It is only relatively recently that the emphasis on gardening has been to plant in spring. Before the current rash of gardening gurus all trying to find an angle, any gardener worth his/her soil knew that if you planted in the autumn, the following summer would see earlier and stronger flowers on plants that established better and more reliably. There are some obvious (and some less obvious) reasons for this.
Advantages of planting bareroot trees and hedging early include:
The autumn sees lower temperatures which means there is less loss of water from foliage and so less call from water from the roots. Falling temperatures mean that the enzymes that drive biochemical reactions like photosynthesis slow right down. The combination of this with shorter days mean that trees refocus their energy into their roots rather than their leaves. Since you want your trees to establish from their roots up, all this plays into your hands and makes autumn a great time to move or transplant.

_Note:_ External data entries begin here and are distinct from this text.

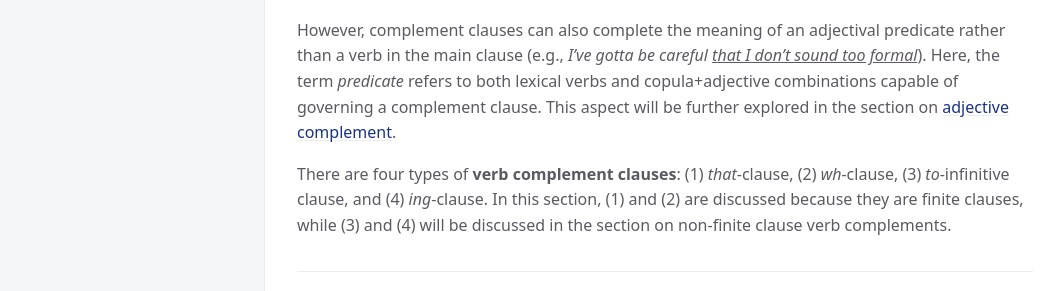
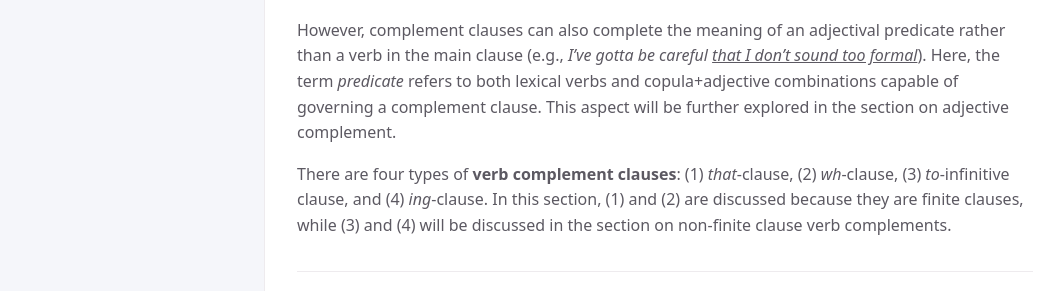
Before and after one commit to LCR-ADS-Lab/LxGrTagger-Documentation, a Jekyll site: the page built from docs/cx tags/1_Finite Clause/2_Syntactic function2.md, in a window 1280 px wide and 900 px high, scrolled down 1645 px. Shown: the part 496-787 px from the top of the window, without its empty margins (107-1165 px from the left). Built offline with Jekyll 4.4.1, drawn with Linux system fonts in a browser that asks for light colours; cached includes are drawn as plain includes; part of the change alters nothing that is shown.

```diff
--- a/docs/cx tags/1_Finite Clause/2_Syntactic function2.md
+++ b/docs/cx tags/1_Finite Clause/2_Syntactic function2.md
@@ -64,6 +64,6 @@ These examples show that the verb *abandon* must be followed by a noun phrase (e
 
 Verb complement clauses are dependent clauses that serve to complete the meaning of a verb in a main clause (e.g., *I think <ins>that this doc looks good</ins>*; *that*-clause functions a complement to the verb *think*). These clauses are also called **nominal clauses** because they frequently occupy a noun phrase slot in the sentence, acting as subjects, objects, or predicatives. Depending on the controlling predicate, they can be found in both pre-predicate (subject) and post-predicate (e.g., direct object) positions (For more information, see Chapter 9).
 
-However, complement clauses can also complete the meaning of an adjectival predicate rather than a verb in the main clause (e.g., *I've gotta be careful <ins>that I don't sound too formal</ins>*). Here, the term *predicate* refers to both lexical verbs and copula+adjective combinations capable of governing a complement clause. This aspect will be further explored in the section on [adjective complement](../5_Syntactic%20function5.md).
+However, complement clauses can also complete the meaning of an adjectival predicate rather than a verb in the main clause (e.g., *I've gotta be careful <ins>that I don't sound too formal</ins>*). Here, the term *predicate* refers to both lexical verbs and copula+adjective combinations capable of governing a complement clause. This aspect will be further explored in the section on adjective complement.
 
 There are four types of **verb complement clauses**: (1) *that*-clause, (2) *wh*-clause, (3) *to*-infinitive clause, and (4) *ing*-clause. In this section, (1) and (2) are discussed because they are finite clauses, while (3) and (4) will be discussed in the section on non-finite clause verb complements.
```
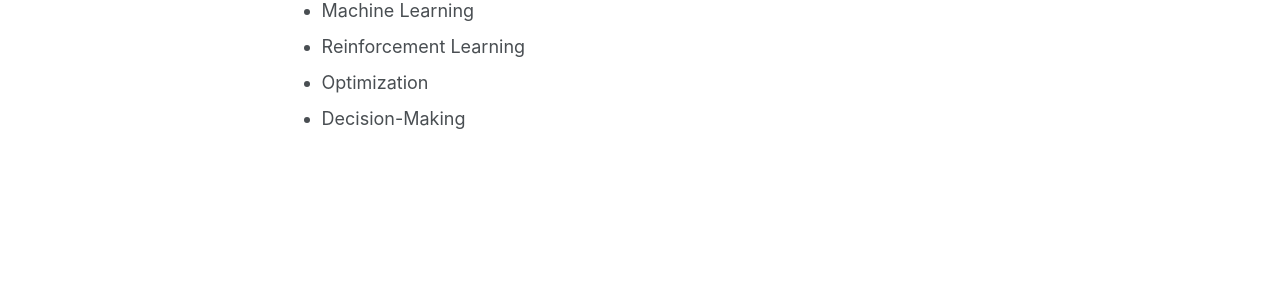
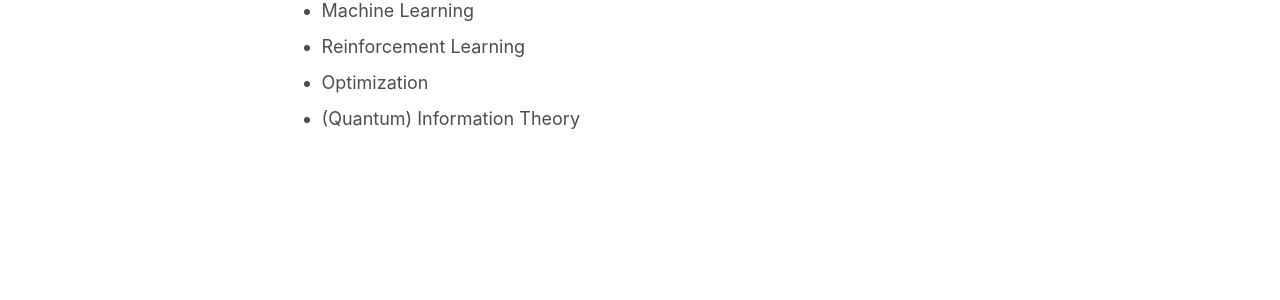
Before and after one commit to mahshadmoradi/mahshadmoradi.github.io, a Jekyll site: the page built from _pages/about.md, in a window 1280 px wide and 1058 px high. Shown: the part 502-802 px from the top of the window. Built offline with Jekyll 4.4.1, drawn with Linux system fonts in a browser that asks for light colours; a script that is not in the unit is left out.

Commit message:
Update about.md

```diff
--- a/_pages/about.md
+++ b/_pages/about.md
@@ -22,4 +22,4 @@ My research interests include, but are not limited to:
 - Machine Learning
 - Reinforcement Learning
 - Optimization
-- Decision-Making
+- (Quantum) Information Theory
```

Second, there is still some warmth in the soil. Tree roots continue to grow a little during dormancy and especially so when the soil retains a little warmth, as in autumn. The consequent root growth means that in spring a tree’s progress is more advanced because it is better placed to take up water and nutrients.
Thirdly, autumn is often wet, and is certainly dewy and so there is less need for watering once you have planted.
All of the above especially applies to pot grown, rootballed and evergreen trees which should ideally be planted in October/November. It makes less of a difference to deciduous trees but they do also benefit from early planting although for them that means November as a general rule. It is important to wait until the tree has drawn down all of the nutrients it can from its leaves. It is the transfer of nutrient to the root that is important here, not the shedding of leaves. Some trees, such as beech for example, hold their leaves for months after they have dried and become (nutritionally) useless. So for most deciduous trees the first opportunity to plant is normally in November, when the soil is still surprisingly warm. However some species, notably Alder, Oak and Pear become dormant later and should not be planted before winter has arrived.
Disadvantages of Planting Early:
Anyone living in a cold area or who is subject to a freezing winter (will we ever see one again in the South-West?) risks subjecting their newly planted trees to several months of bitter weather. Well planted, this should not damage roots, but frost lifts the soil and means they will need checking and refirming when the temperature is above freezing. That can hinder tree establishment. So you will need to check newly planted trees regularly through a hard winter and again in spring once it has thawed. Not necessarily a disadvantage as it gets you out of the house and a hard winter can also be stunning beautiful.
Don’t plant early on clay unless there is drainage. If winter is not cold it will be wet and planting holes on clay become water-logged. When that happens the roots are deprived of oxygen and can rot and die. Yew, which is normally bombproof is especially subject to this in the first year after planting.
Exposed and windy areas also are prone to become windier in late autumn and winter and so if you do not plant your trees well they can suffer from windrock. Evergreens in particular need protection from the drying and deleterious effects of a cold, north wind before they have had a chance to settle in.
For the reasons above we would, therefore, recommend planting small conifers such as seedling Christmas trees late in the season as spring approached; they are too small to survive being soaked and blown about all winter.